Bouquet de Jolinière said the right F&B lends coolness to a hotel, but that’s something a GM and hotel staff will have a hard time identifying on their own.
He added it would be wonderful to have a data point or metric that showed F&B return on investment’s contribution to average daily rate.
“That’s a long way off,” Bouquet de Jolinière said.
New concepts are taking hold, panelists said.
The rise of dedicated F&B areas containing seating and any number of small dining and drinking options is one of those
“The evolution of the food-hall market is extraordinary. Operators who perhaps do only three things, but very well. I think that idea is coming to hotels,” Bouquet de Jolinière said.
He added that while vendors will change quite often as they grow in popularity, that is a bonus as new entrants continually revitalize F&B spaces.
Yantin said he’d already seen that idea at London’s The Ned.
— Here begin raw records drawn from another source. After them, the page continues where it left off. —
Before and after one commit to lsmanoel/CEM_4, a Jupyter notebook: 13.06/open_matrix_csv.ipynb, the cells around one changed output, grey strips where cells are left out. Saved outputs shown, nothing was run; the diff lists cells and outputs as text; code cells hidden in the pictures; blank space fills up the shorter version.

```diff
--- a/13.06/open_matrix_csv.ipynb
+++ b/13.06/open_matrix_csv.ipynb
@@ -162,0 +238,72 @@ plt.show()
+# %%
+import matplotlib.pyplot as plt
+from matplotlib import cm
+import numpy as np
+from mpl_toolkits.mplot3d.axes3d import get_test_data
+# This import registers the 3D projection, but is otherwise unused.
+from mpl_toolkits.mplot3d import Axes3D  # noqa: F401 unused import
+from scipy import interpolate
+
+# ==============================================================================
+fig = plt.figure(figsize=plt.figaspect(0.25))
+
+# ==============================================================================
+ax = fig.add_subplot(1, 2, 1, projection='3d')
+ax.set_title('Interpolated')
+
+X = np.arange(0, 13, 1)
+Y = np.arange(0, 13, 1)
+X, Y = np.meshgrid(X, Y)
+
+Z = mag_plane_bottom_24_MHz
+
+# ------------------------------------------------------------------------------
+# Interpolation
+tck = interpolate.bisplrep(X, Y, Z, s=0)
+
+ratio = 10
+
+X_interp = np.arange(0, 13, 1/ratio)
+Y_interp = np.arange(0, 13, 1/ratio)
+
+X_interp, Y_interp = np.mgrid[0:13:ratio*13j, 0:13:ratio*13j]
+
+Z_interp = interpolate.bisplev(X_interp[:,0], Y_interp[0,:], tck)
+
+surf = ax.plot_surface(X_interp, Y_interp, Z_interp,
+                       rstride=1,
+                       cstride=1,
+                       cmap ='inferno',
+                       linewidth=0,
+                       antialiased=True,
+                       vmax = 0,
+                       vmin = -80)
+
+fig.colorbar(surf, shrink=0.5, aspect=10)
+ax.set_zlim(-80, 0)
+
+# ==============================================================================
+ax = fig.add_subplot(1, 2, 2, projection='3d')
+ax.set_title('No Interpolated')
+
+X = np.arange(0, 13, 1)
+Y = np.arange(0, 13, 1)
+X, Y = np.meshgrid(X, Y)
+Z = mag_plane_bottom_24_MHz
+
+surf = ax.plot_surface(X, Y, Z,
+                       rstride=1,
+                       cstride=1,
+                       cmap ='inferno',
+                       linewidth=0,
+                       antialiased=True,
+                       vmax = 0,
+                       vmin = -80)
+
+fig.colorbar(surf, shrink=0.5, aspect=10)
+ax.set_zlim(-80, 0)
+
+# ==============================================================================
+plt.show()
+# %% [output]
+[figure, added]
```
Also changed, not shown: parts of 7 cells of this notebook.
“It is happening, but it is the same operator. It is very well-thought through and well-curated. I, too, think this type of provision will be a game-changer,” he said.
Lewis said in Australia, the Holiday Inn brand has taken out its restaurants and started partnering with Deliveroo.
“I think there is an opportunity in mid-range hotels as they have traditionally shied away, because all their fees earned are on rooms,” Northam said.
The Village Hotels were one of the winners in the space, although they had the advantage of having a leisure/members’ club-style of business model, he said.
Panelists said they thought the days in which it was sufficient to have a chef’s name above the door but said chef rarely coming to the hotel are over.
“People want to see the chef in the kitchen,” Bouquet de Jolinière said.
Northam said his company has experience working in that space.
“We have a number of hotels with celebrity chefs, and that is challenging, as it needs the chef to be very engaged,” Northam said.
Bouquet de Jolinière said many restaurants have been more successful keying in on regional cuisine.
“People know food and are spending less but more often. Again, operational specialism is required, certainly when hotels are having a struggle to fill rooms and cannot spend the same energy on filling restaurants, which will always be second fiddle,” he said.
Interstate’s Northam said hoteliers should focus on what’s successful regardless of everything else.
“Do not let you ego and heart rule your brain. After all, you have to make money at the end of the day,” he said.
“The winners will be those who are passionate about what they do and provide,” BrewDog’s Brown said.